Problem #1: You Didn’t Pay.
When you call IT because your computer won’t turn on, they always ask, “Is it plugged in?” That’s because sometimes the obvious answer is also the right answer. Ditto here. Check with your accounting team -- are payments going out?
Solution: If your team is off its game, take action: Improve the accounting manager’s performance or make a personnel change. If money has simply run dry, consider a new loan that better matches your debt structure to your capital needs, or find another source of funds. When one of my clients needed a $1.5 million line of credit to fund a planned expansion, we took the package to eight banks before ending up with a $4 million Small Business Administration loan. It pays to shop around.
Problem #2: You Didn’t Comply.
All credit lines come with a handful of documents: the credit agreement, promissory note, guarantee documents and others. What did you agree to? You may have forgotten a promised submission of financial information or failed to maintain certain financial ratios or cash flow amounts.
Solution: Not only should you be calculating and reporting this information on time, but you should be projecting it into the future. I’m talking about a predetermined net-profit-per-time-period, net worth ratios, accounts-receivable aging levels, and other information that banks keep an eagle eye on. That way, you can see problems like this coming.
Problem #3: You Didn’t Communicate.
Most entrepreneurs I know treat their bankers like enemies. They send their required reports, begrudgingly accept the banker’s annual lunch invitation, and otherwise avoid any and all contact. Wrong!
Solution: Put your banker at ease. Scrupulously prepare accurate reports and send them early. Include extra schedules to highlight and explain important numbers. Then call your banker -- emails don’t cut it -- to check in monthly. I also like to meet with my bankers at least quarterly. That way, you’ve primed the relationship for problem solving.
If your credit is cut, ask for a face-to-face meeting to make your case.

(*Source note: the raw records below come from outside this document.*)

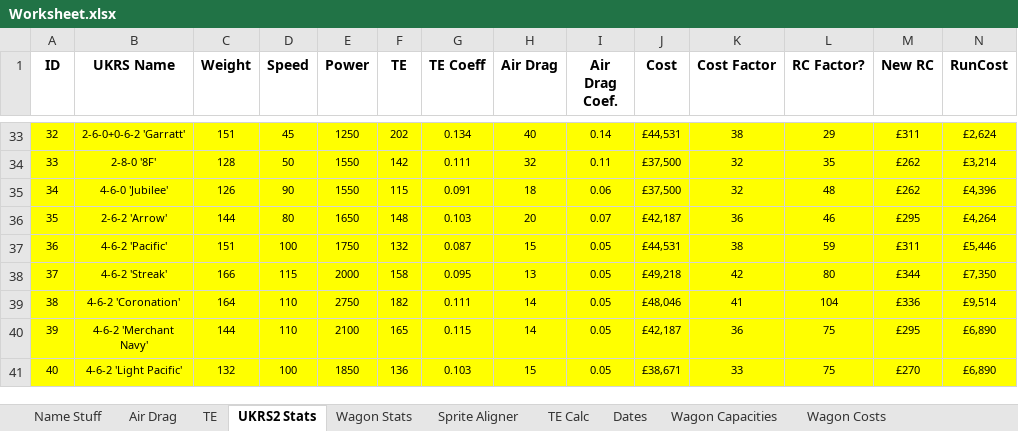
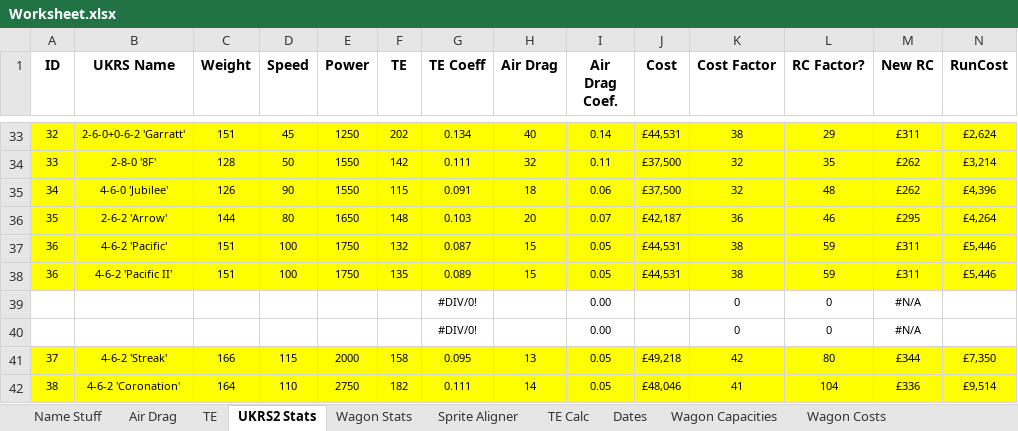
Before and after one commit to FranticFairy/FairyUKSet, an Excel workbook: Worksheet.xlsx, sheet UKRS2 Stats, drawn as a sheet; only a part is shown, gaps mark what is left out; the shorter side is filled out with more unchanged rows; values as stored, in another font and other column widths than the file's, no borders; conditional formats and table styles not drawn; rows hold the shown columns only; the diff names each change by its address in the sheet, - before the commit and + after, or states it on an @@ line.

```diff
--- a/Worksheet.xlsx (sheet UKRS2 Stats)
+++ b/Worksheet.xlsx (sheet UKRS2 Stats)
+row 38: 36 | 4-6-2 'Pacific II' | 151 | 100 | 1750 | 135 | 0.089 | 15 | 0.05 | £44,531 | 38 | 59 | £311 | £5,446
+row 39:  |  |  |  |  |  | #DIV/0! |  | 0.00 |  | 0 | 0 | #N/A
+row 40:  |  |  |  |  |  | #DIV/0! |  | 0.00 |  | 0 | 0 | #N/A
```
Also changed, not shown: formulas that keep their value, 23 other files.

When there, offer more information on your current financial situation and how you’re improving it. Remember, loan officers aren’t the ultimate decision makers—but they’ll be selling your request to bank management, so be nice. At the very least, you can ask for more time to get your affairs in order, or, if necessary, shop for a new bank (which can take months).